iOS apps and more

Making your own errors in Swift

31 Dec 2020

Swift’s Error protocol is commonly used across Apple’s APIs to represent failure states.

Typically, it’s used like this:

HKHealthStore().disableAllBackgroundDelivery { (success, errorOrNil) in
  if let error = errorOrNil {

Example of an Error that can be returned from a HealthKit method.

Recently I wanted to create my own instance of Error, like this:

func doSomethingAsync(onComplete: @escaping (Bool, Error?) -> Void) {
  let result = SomeClass.methodThatMightCauseError()
  if result {
      onComplete(true, nil)
  } else {
      onComplete(false, Error("Failed to do the thing"))

Because Error is a protocol, it cannot be constructed directly and the above code won’t work. To fix it, we need to make a simple struct that implements the protocol, like this:

struct AppError {
  let message: String

  init(_ message: String) {
    self.message = message

extension AppError: LocalizedError {
  var errorDescription: String? { return message }

Now, the code from earlier can be changed to make an instance of AppError:

onComplete(false, AppError("Failed to do the thing"))

Credit to Reimond Hill on StackOverflow for pointing me in the right direction here.
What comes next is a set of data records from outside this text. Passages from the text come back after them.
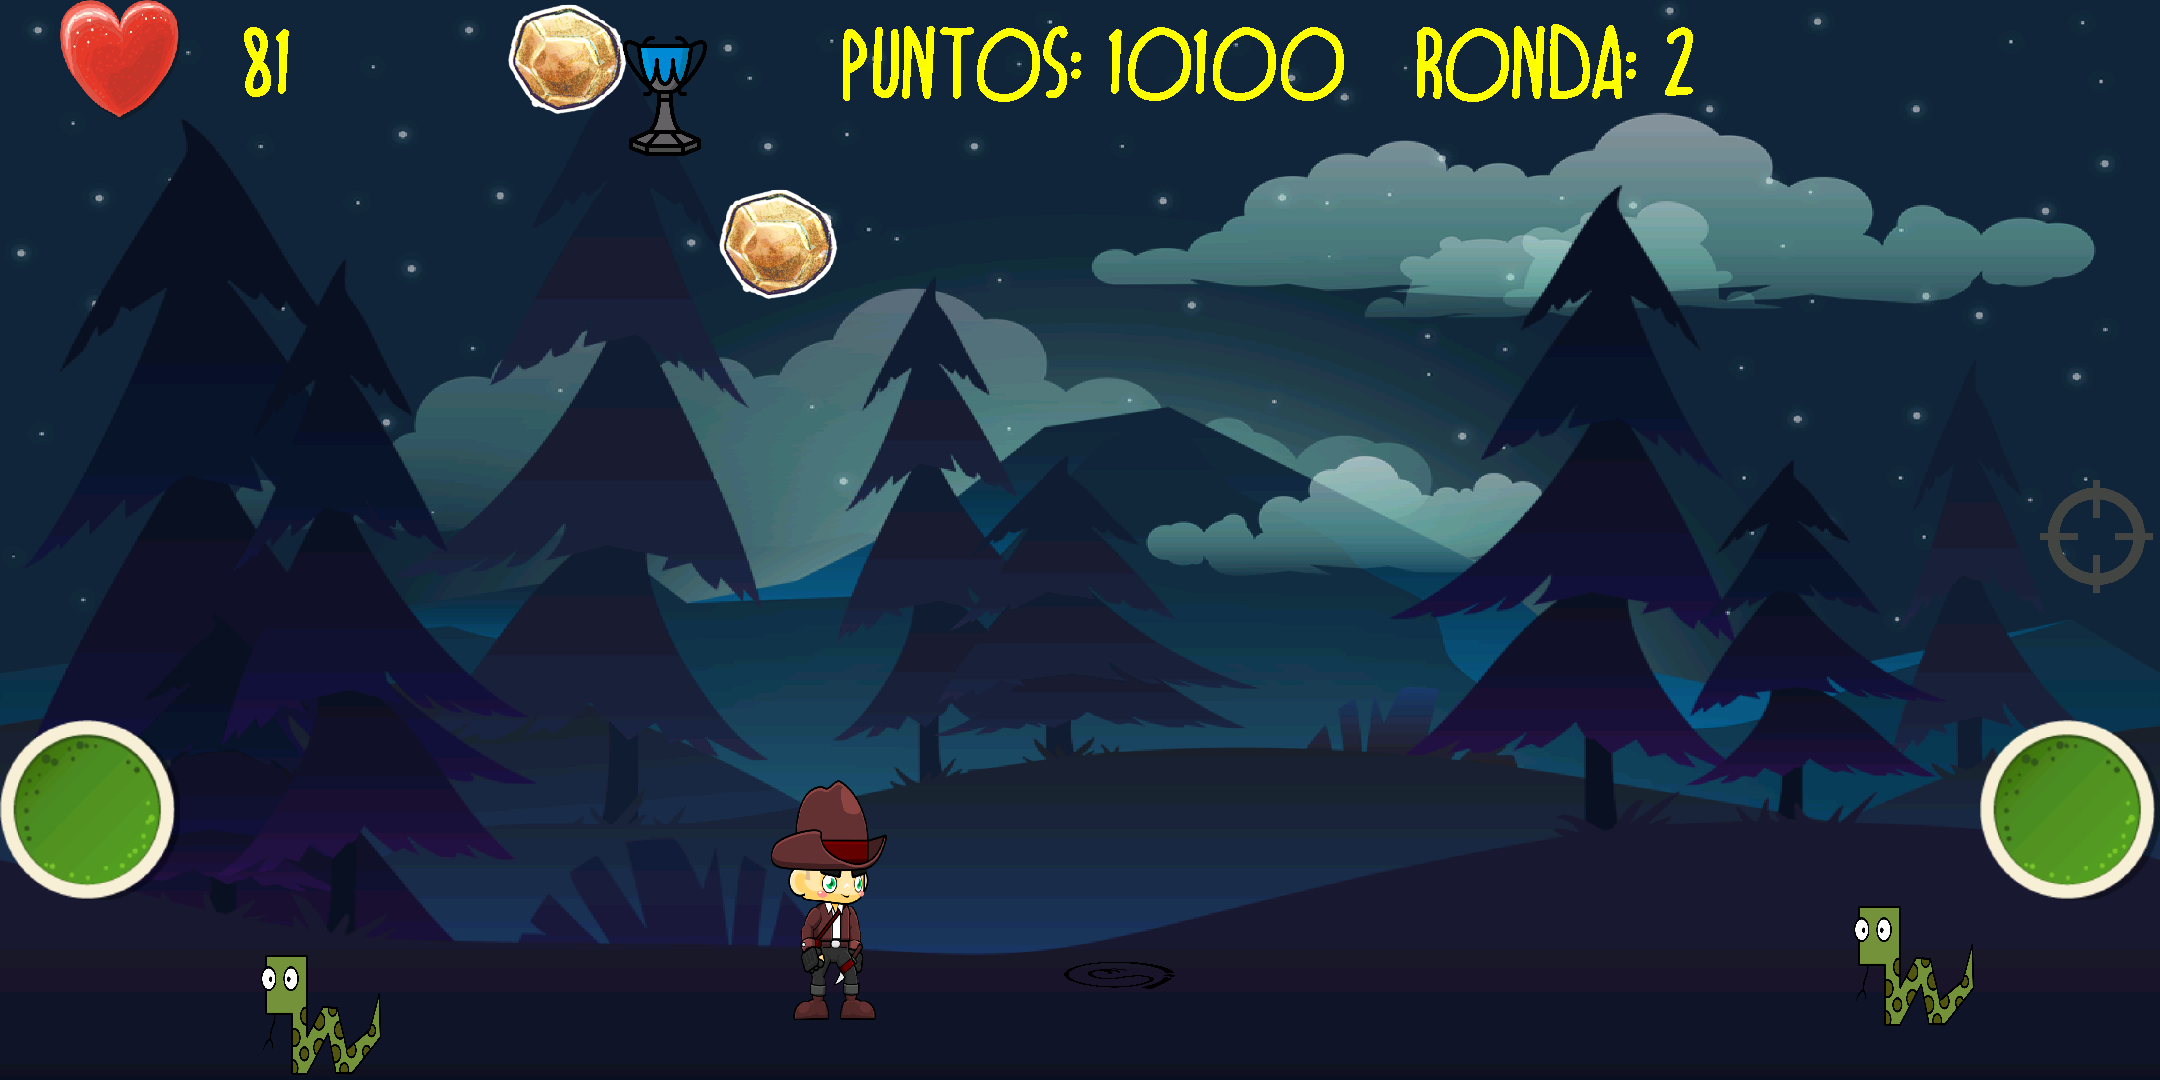
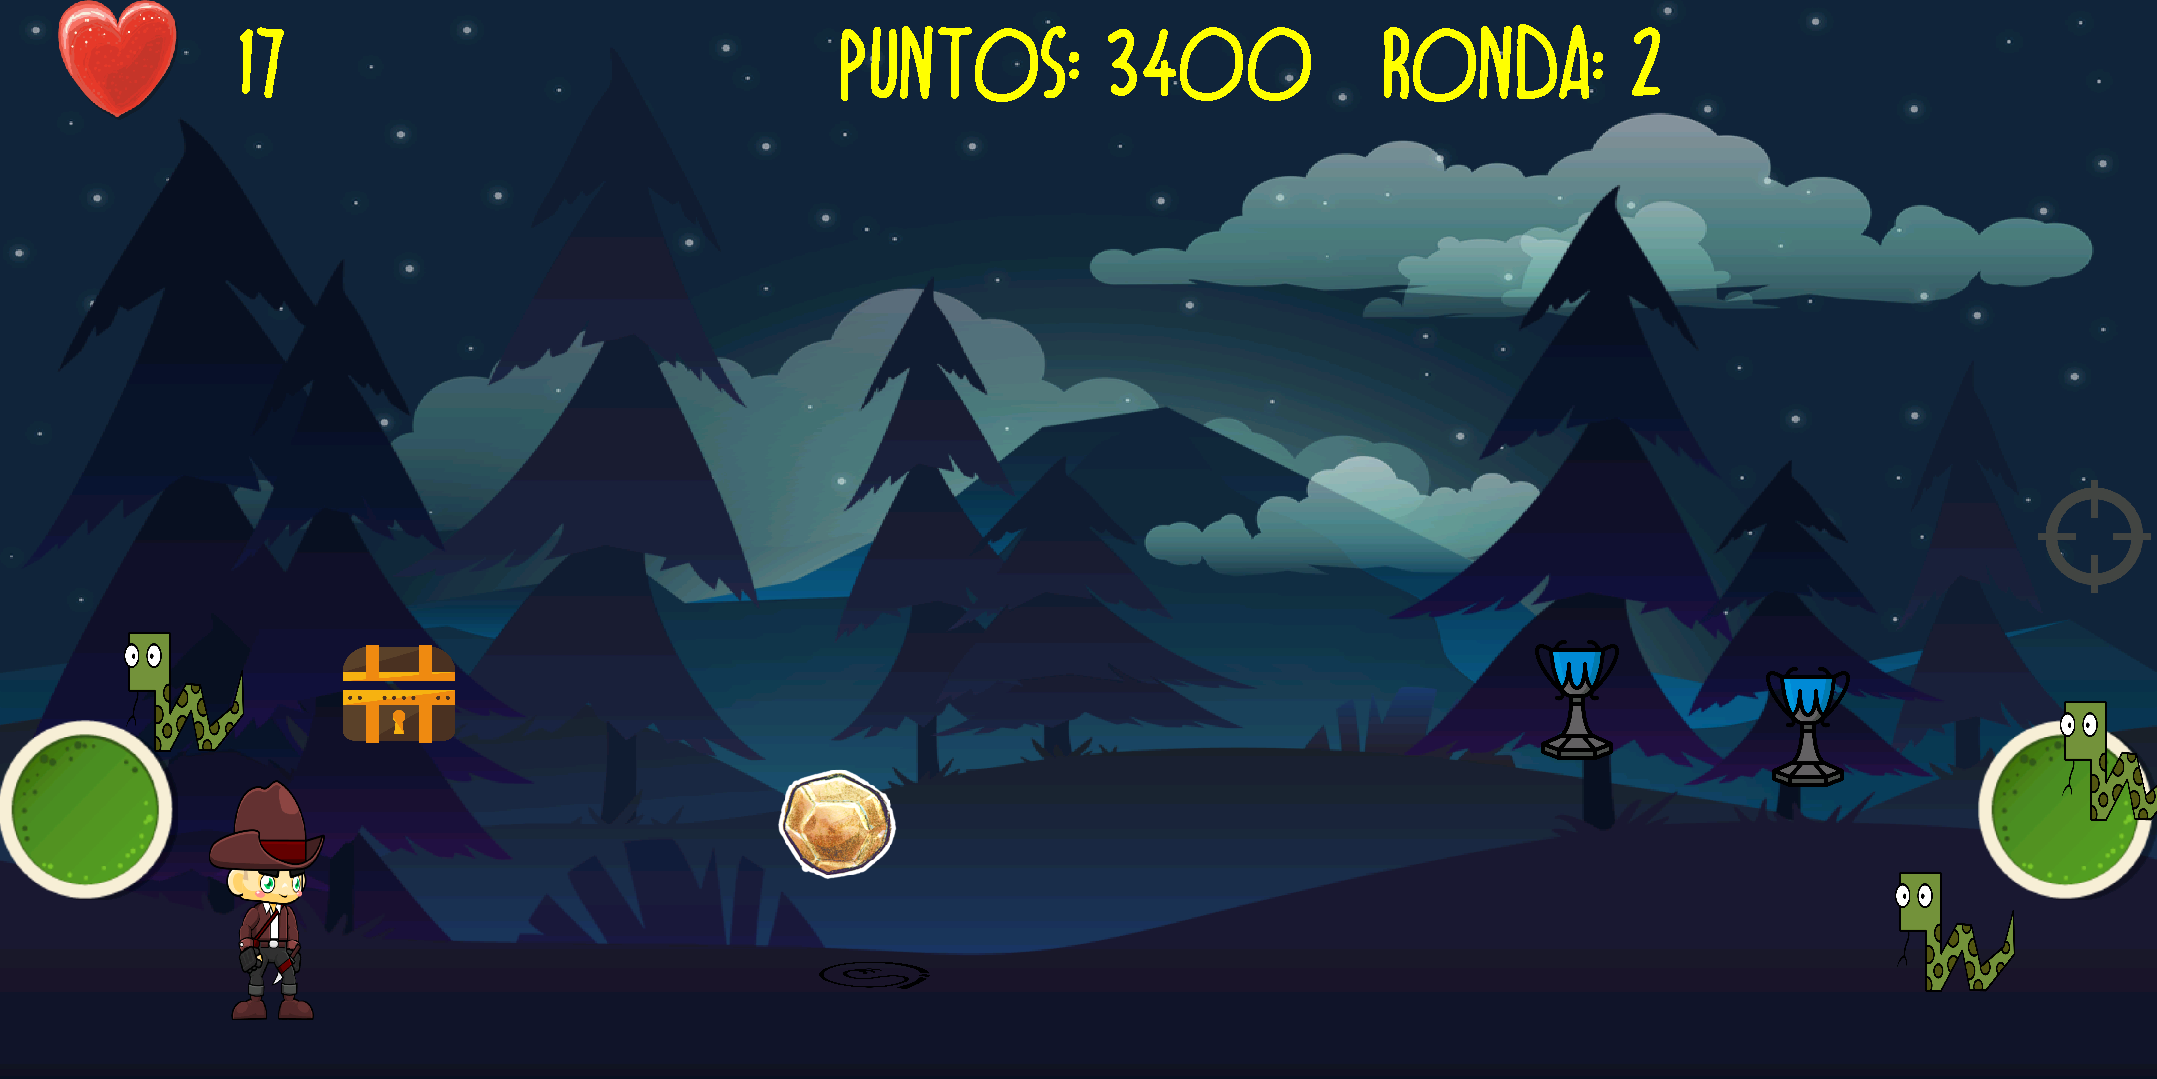
Ayuda terminada

diff --git a/app/src/main/java/com/example/workspace/myapplication/Ayuda.java b/app/src/main/java/com/example/workspace/myapplication/Ayuda.java
@@ -15,12 +15,17 @@ public class Ayuda extends Escena {
 
     Context context;
 
-    int anchoPantalla, altoPantalla;
-    int proporcionAncho, proporcionAlto;
+    private int anchoPantalla, altoPantalla;
+    private int proporcionAncho, proporcionAlto;
+    private int contador = 0;
 
-    Bitmap fondoTutorial;
+    Bitmap fondoTutorial, btnNext, btnBack;
 
     String strAyuda;
+
+    Rect rectNext, rectBack;
+
+    String ayudaIzq, ayudaDer, ayudaLatigo, ayudaPuntos, ayudaVidasTotales, ayudaRondaActual, ayudaVidas, ayudaPierdeVidas, strLatigo;
 
     public Ayuda(Context context, int idEscena, int anchoPantalla, int altoPantalla) {
         super(context, idEscena, anchoPantalla, altoPantalla);
@@ -42,10 +47,28 @@ public class Ayuda extends Escena {
         volverMenu = BitmapFactory.decodeResource(context.getResources(), R.drawable.close2);
         volverMenu = Bitmap.createScaledBitmap(volverMenu, proporcionAncho * 2, proporcionAlto * 2, false);
 
+        btnNext = utils.getBitmapFromAssets("varios/next.png");
+        btnNext = Bitmap.createScaledBitmap(btnNext, proporcionAncho * 2, proporcionAlto * 2, false);
+
+        btnBack = utils.getBitmapFromAssets("varios/back.png");
+        btnBack = Bitmap.createScaledBitmap(btnBack, proporcionAncho * 2, proporcionAlto * 2, false);
         // Rects
         rectVolverMenu = new Rect(0, 0, proporcionAncho * 2, proporcionAlto * 2);
-
+        rectNext = new Rect(anchoPantalla - proporcionAncho * 2, 0, anchoPantalla, proporcionAlto * 2);
+        rectBack = new Rect(proporcionAncho * 13, 0, proporcionAncho * 15, proporcionAlto * 2);
         strAyuda = context.getString(R.string.ayuda);
+
+//        ayudaIzq, ayudaDer, ayudaLatigo, ayudaVidasTotales, ayudaRondaActual, ayudaVidas, ayudaPierdeVidas;
+        ayudaIzq = context.getString(R.string.ayudaizq);
+        ayudaDer = context.getString(R.string.ayudader);
+        ayudaLatigo = context.getString(R.string.ayudalatigo);
+        ayudaVidasTotales = context.getString(R.string.ayudavidastotales);
+        ayudaRondaActual = context.getString(R.string.ayudaronda);
+        ayudaVidas = context.getString(R.string.ayudavidas);
+        ayudaPierdeVidas = context.getString(R.string.ayudapierdevidas);
+        ayudaPuntos = context.getString(R.string.ayudapuntos);
+        strLatigo = context.getString(R.string.latigo);
+
     }
 
     /**
@@ -64,14 +87,37 @@ public class Ayuda extends Escena {
             super.dibujar(c);
             c.drawBitmap(bitmapFondo, 0, 0, null);
             fondoNubes.dibujar(c);
-            c.drawBitmap(volverMenu, 0, proporcionAlto * 0, null);
             c.drawBitmap(fondoTutorial, proporcionAncho * 2, proporcionAlto * 2, null);
+            c.drawBitmap(volverMenu, 0, proporcionAlto * 0, null);
+            c.drawBitmap(btnNext, anchoPantalla - proporcionAncho * 2, proporcionAlto * 0, null);
+            c.drawBitmap(btnBack, proporcionAncho * 13, 0, null);
 
             paintTexto.setColor(Color.YELLOW); //
-            paintTexto.setTextSize(50); //
             paintTexto.setTypeface(faw);//
-//            c.drawText(nombreOpciones + "", proporcionAncho * 4, proporcionAlto * 2, paintTexto); //
-            c.drawText(strAyuda, proporcionAncho * 2 + proporcionAncho / 3, proporcionAlto, paintTexto);
+
+            paintTexto.setTextSize(50); //
+            c.drawText(strAyuda, proporcionAncho * 2 + proporcionAncho / 3, proporcionAlto + proporcionAlto / 2, paintTexto);
+            paintTexto.setTextSize(30); //
+            if (contador == 0) {
+                c.drawText(ayudaVidasTotales, proporcionAncho * 2, proporcionAlto * 3, paintTexto);
+            } else if (contador == 1) {
+                c.drawText(ayudaIzq, proporcionAncho * 3 + proporcionAncho / 2, proporcionAlto * 7, paintTexto);
+            } else if (contador == 2) {
+                c.drawText(ayudaDer, proporcionAncho * 12, proporcionAlto * 7, paintTexto);
+            } else if (contador == 3) {
+                c.drawText(ayudaPuntos, proporcionAncho * 8, proporcionAlto * 3, paintTexto);
+            } else if (contador == 4) {
+                c.drawText(ayudaRondaActual, proporcionAncho * 12, proporcionAlto * 3, paintTexto);
+            } else if (contador == 5) {
+                c.drawText(ayudaLatigo, proporcionAncho * 8 + proporcionAncho / 2, altoPantalla / 2 + proporcionAlto, paintTexto);
+            } else if (contador == 6) {
+                c.drawText(strLatigo, anchoPantalla / 2, proporcionAlto * 8, paintTexto);
+            } else if (contador == 7) {
+                c.drawText(ayudaVidas, proporcionAncho * 5 + proporcionAncho / 2, proporcionAlto * 6, paintTexto);
+            } else if (contador == 8) {
+                c.drawText(ayudaPierdeVidas, proporcionAncho * 8, proporcionAlto * 6, paintTexto);
+            }
+
 
         } catch (NullPointerException e) {
             Log.d("Error", "Dibujado canvas Opciones");
@@ -94,6 +140,17 @@ public class Ayuda extends Escena {
             case MotionEvent.ACTION_POINTER_UP:
                 if (pulsa(rectVolverMenu, event)) {
                     return 0;
+                }
+                if (pulsa(rectNext, event)) {
+                    contador++;
+                    if (contador == 8) {
+                        contador = 0;
+                    }
+                }
+                if (pulsa(rectBack, event)) {
+                    if (contador != 0) {
+                        contador--;
+                    }
                 }
         }
         return idEscena;

diff --git a/app/src/main/java/com/example/workspace/myapplication/Game.java b/app/src/main/java/com/example/workspace/myapplication/Game.java
@@ -74,7 +74,7 @@ public class Game extends Escena implements Runnable {
         this.proporcionAlto = altoPantalla / 9;
 
         drYones = new DrYones(context, anchoPantalla / 2, altoPantalla, anchoPantalla, altoPantalla, 10); // le estas pone
-        caballero = new Caballero(context, anchoPantalla, altoPantalla / 2, 4, anchoPantalla, altoPantalla);
+//        caballero = new Caballero(context, anchoPantalla, altoPantalla - proporcionAlto * 3, 4, anchoPantalla, altoPantalla);
         latigo = new Latigo(context, drYones.getPosX(), drYones.getPosY() - drYones.getRun()[0].getHeight() / 2, anchoPantalla, altoPantalla);
 
         vibrator = (Vibrator) getContext().getSystemService(context.VIBRATOR_SERVICE);
@@ -179,7 +179,7 @@ public class Game extends Escena implements Runnable {
         }
 
         // Caballero
-        caballero.mover();
+//        caballero.mover();
 //        if (latigo.rectLatigo.intersect(caballero.rectPersonaje)) {
 //            caballeroHerido = true;
 //        } else {
@@ -249,27 +249,6 @@ public class Game extends Escena implements Runnable {
 //                fondoNubes.dibujar(c);
                 c.drawBitmap(heart, proporcionAncho / 2, 0, null);
 
-//                switch (vidas) {
-//                    case 0:
-//                        c.drawBitmap(lose, anchoPantalla / 2 - lose.getWidth(), altoPantalla / 2 - lose.getHeight(), null);
-//                        break;
-//                    case 1:
-//                        c.drawBitmap(listaNumeros[1], proporcionAncho, 0, null);
-//                        break;
-//                    case 2:
-//                        c.drawBitmap(listaNumeros[2], proporcionAncho, 0, null);
-//                        break;
-//                    case 3:
-//                        c.drawBitmap(listaNumeros[3], proporcionAncho, 0, null);
-//                        break;
-//                    case 4:
-//                        c.drawBitmap(listaNumeros[4], proporcionAncho, 0, null);
-//                        break;
-//                    case 5:
-//                        c.drawBitmap(listaNumeros[5], proporcionAncho, 0, null);
-//                        break;
-//                }
-
                 p.setColor(Color.GREEN);
 //                c.drawRect(rectBtnA, p);
 //                c.drawRect(rectBtnB, p);
@@ -287,7 +266,7 @@ public class Game extends Escena implements Runnable {
                 drYones.cambiaFrame();
                 drYones.dibuja(c);
 //                if (!caballeroHerido) {
-                caballero.dibujar(c);
+//                caballero.dibujar(c);
 //                }
 
                 for (Enemigo e : listaEnemigos) {

diff --git a/app/src/main/java/com/example/workspace/myapplication/Creditos.java b/app/src/main/java/com/example/workspace/myapplication/Creditos.java
@@ -21,7 +21,7 @@ public class Creditos extends Escena {
     int proporcionAncho, proporcionAlto;
 
     // Fuentes
-    String nombreProyecto, proyecto, nombre, hechoPor, nombreJuego, fuentesRecursos, strCreditos, strMusica;
+    String nombreProyecto, proyecto, nombre, hechoPor, nombreJuego, fuentesRecursos, strCreditos, strMusica, strFuente, strCreadoPor;
 
     public Creditos(Context context, int idEscena, int anchoPantalla, int altoPantalla) {
         super(context, idEscena, anchoPantalla, altoPantalla);
@@ -50,6 +50,8 @@ public class Creditos extends Escena {
         fuentesRecursos = context.getString(R.string.fuentes);
         strCreditos = context.getString(R.string.creditos);
         strMusica = context.getString(R.string.musica);
+        strFuente = context.getString(R.string.fuente);
+        strCreadoPor = context.getString(R.string.hechopor);
 //        fuentesRecursos;
     }
 
@@ -80,7 +82,8 @@ public class Creditos extends Escena {
         c.drawText(nombre + ": " + nombreJuego, proporcionAncho * 2, proporcionAlto * 3 + proporcionAlto / 2, p);
         c.drawText(hechoPor + ": Daniel Vázquez Rodríguez", proporcionAncho * 2, proporcionAlto * 4 + proporcionAlto / 2, p);
         c.drawText(fuentesRecursos + ": Icons Icons, game2Art, craftFix", proporcionAncho * 2, proporcionAlto * 5 + proporcionAlto / 2, p);
-        c.drawText(strMusica + ": ", proporcionAncho * 2, proporcionAlto * 6 + proporcionAlto / 2, p);
+        c.drawText(strMusica + ": SoundBible", proporcionAncho * 2, proporcionAlto * 6 + proporcionAlto / 2, p);
+        c.drawText(strFuente + " " + strCreadoPor + ": Darrell Flood", proporcionAncho * 2, proporcionAlto * 7 + proporcionAlto / 2, p);
 
     }
 

diff --git a/app/src/main/java/com/example/workspace/myapplication/Caballero.java b/app/src/main/java/com/example/workspace/myapplication/Caballero.java
@@ -54,9 +54,15 @@ public class Caballero extends Personaje {
     }
 
     public void dibujar(Canvas c) {
-        if (posX > 0 - frame.getWidth()) {
+        while (posX > 0 - frame.getWidth()) {
             c.drawBitmap(this.frame, posX, altoPantalla - proporcionY * 5, null);
         }
+        if (posX < 0 - frame.getWidth()) {
+            posX = anchoPantalla + frame.getWidth();
+        }
+//        if (posX > 0 - frame.getWidth()) {
+//            c.drawBitmap(this.frame, posX, altoPantalla - proporcionY * 5, null);
+//        }
     }
 
     public Bitmap espejo(Bitmap imagen, Boolean horizontal) {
And that’s it. This is pretty much the simplest implementation of Error you could make. It’ll work fine for trivial uses, but you may wish to implement more of the procotol for more robust error handling, for example be adding recovery suggestions, help anchors and error codes. Those are out of scope for this post, but Apple’s own documentation is a good place to go from if you’d like to learn more.